Aim of the task »
Apart from the pictures, every part of the records below gets retyped exactly.

Stored items
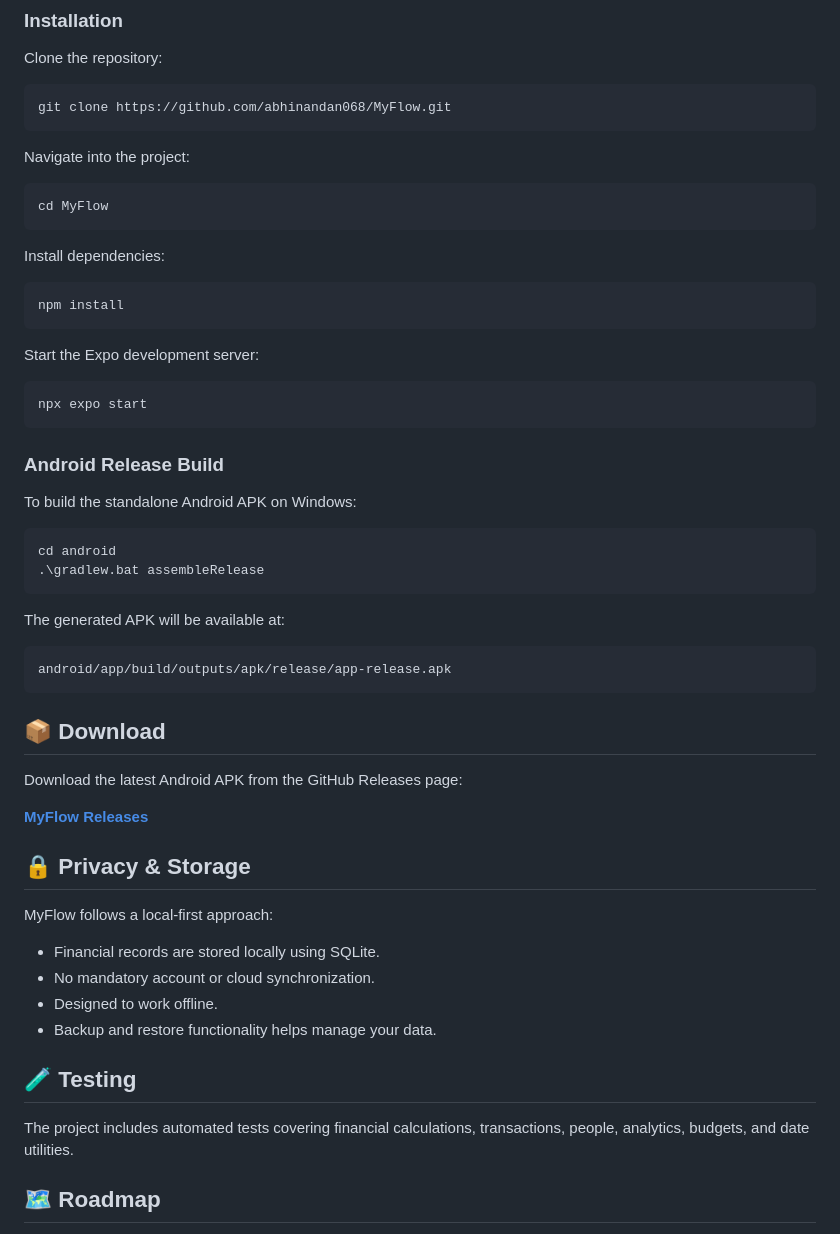
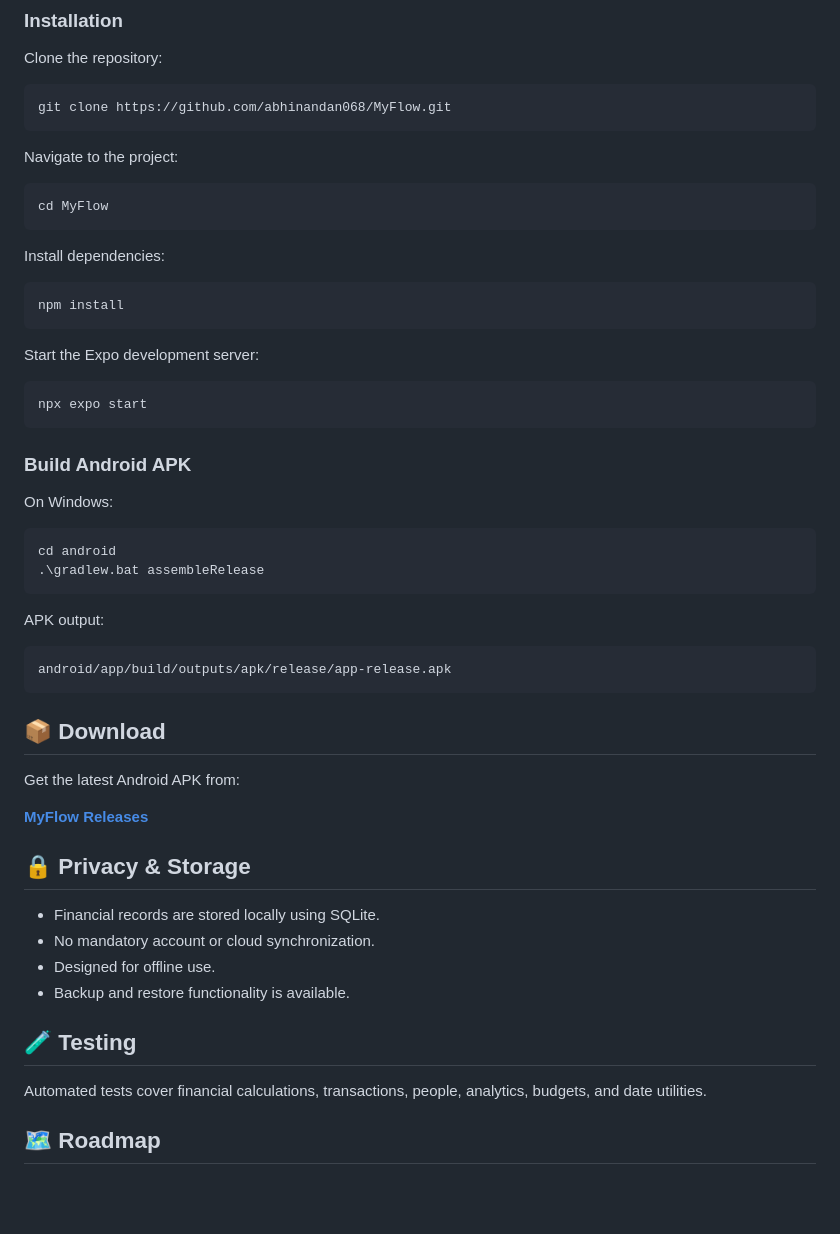
Before and after one commit to abhinandan068/MyFlow, a Markdown page: README.md, the part around one of its changes. Drawn GitHub-style; blank space fills up the shorter version.

````diff
--- a/README.md
+++ b/README.md
@@ -74,7 +80,7 @@ Clone the repository:
 git clone https://github.com/abhinandan068/MyFlow.git
 ```
 
-Navigate into the project:
+Navigate to the project:
 
 ```bash
 cd MyFlow
@@ -92,16 +98,16 @@ Start the Expo development server:
 npx expo start
 ```
 
-### Android Release Build
+### Build Android APK
 
-To build the standalone Android APK on Windows:
+On Windows:
 
 ```powershell
 cd android
 .\gradlew.bat assembleRelease
 ```
 
-The generated APK will be available at:
+APK output:
 
 ```text
 android/app/build/outputs/apk/release/app-release.apk
@@ -109,22 +115,20 @@ android/app/build/outputs/apk/release/app-release.apk
 
 ## 📦 Download
 
-Download the latest Android APK from the GitHub Releases page:
+Get the latest Android APK from:
 
 [**MyFlow Releases**](https://github.com/abhinandan068/MyFlow/releases)
 
 ## 🔒 Privacy & Storage
 
-MyFlow follows a local-first approach:
-
 - Financial records are stored locally using SQLite.
 - No mandatory account or cloud synchronization.
-- Designed to work offline.
-- Backup and restore functionality helps manage your data.
+- Designed for offline use.
+- Backup and restore functionality is available.
 
 ## 🧪 Testing
 
-The project includes automated tests covering financial calculations, transactions, people, analytics, budgets, and date utilities.
+Automated tests cover financial calculations, transactions, people, analytics, budgets, and date utilities.
 
 ## 🗺️ Roadmap
 
````
Also changed, not shown: other parts of README.md (+22 -18 lines).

Expected answer »
Before and after one commit to abhinandan068/MyFlow, a Markdown page: README.md, the part around one of its changes. Drawn GitHub-style; blank space fills up the shorter version.

````diff
--- a/README.md
+++ b/README.md
@@ -74,7 +80,7 @@ Clone the repository:
 git clone https://github.com/abhinandan068/MyFlow.git
 ```
 
-Navigate into the project:
+Navigate to the project:
 
 ```bash
 cd MyFlow
@@ -92,16 +98,16 @@ Start the Expo development server:
 npx expo start
 ```
 
-### Android Release Build
+### Build Android APK
 
-To build the standalone Android APK on Windows:
+On Windows:
 
 ```powershell
 cd android
 .\gradlew.bat assembleRelease
 ```
 
-The generated APK will be available at:
+APK output:
 
 ```text
 android/app/build/outputs/apk/release/app-release.apk
@@ -109,22 +115,20 @@ android/app/build/outputs/apk/release/app-release.apk
 
 ## 📦 Download
 
-Download the latest Android APK from the GitHub Releases page:
+Get the latest Android APK from:
 
 [**MyFlow Releases**](https://github.com/abhinandan068/MyFlow/releases)
 
 ## 🔒 Privacy & Storage
 
-MyFlow follows a local-first approach:
-
 - Financial records are stored locally using SQLite.
 - No mandatory account or cloud synchronization.
-- Designed to work offline.
-- Backup and restore functionality helps manage your data.
+- Designed for offline use.
+- Backup and restore functionality is available.
 
 ## 🧪 Testing
 
-The project includes automated tests covering financial calculations, transactions, people, analytics, budgets, and date utilities.
+Automated tests cover financial calculations, transactions, people, analytics, budgets, and date utilities.
 
 ## 🗺️ Roadmap
 
````
Also changed, not shown: other parts of README.md (+22 -18 lines).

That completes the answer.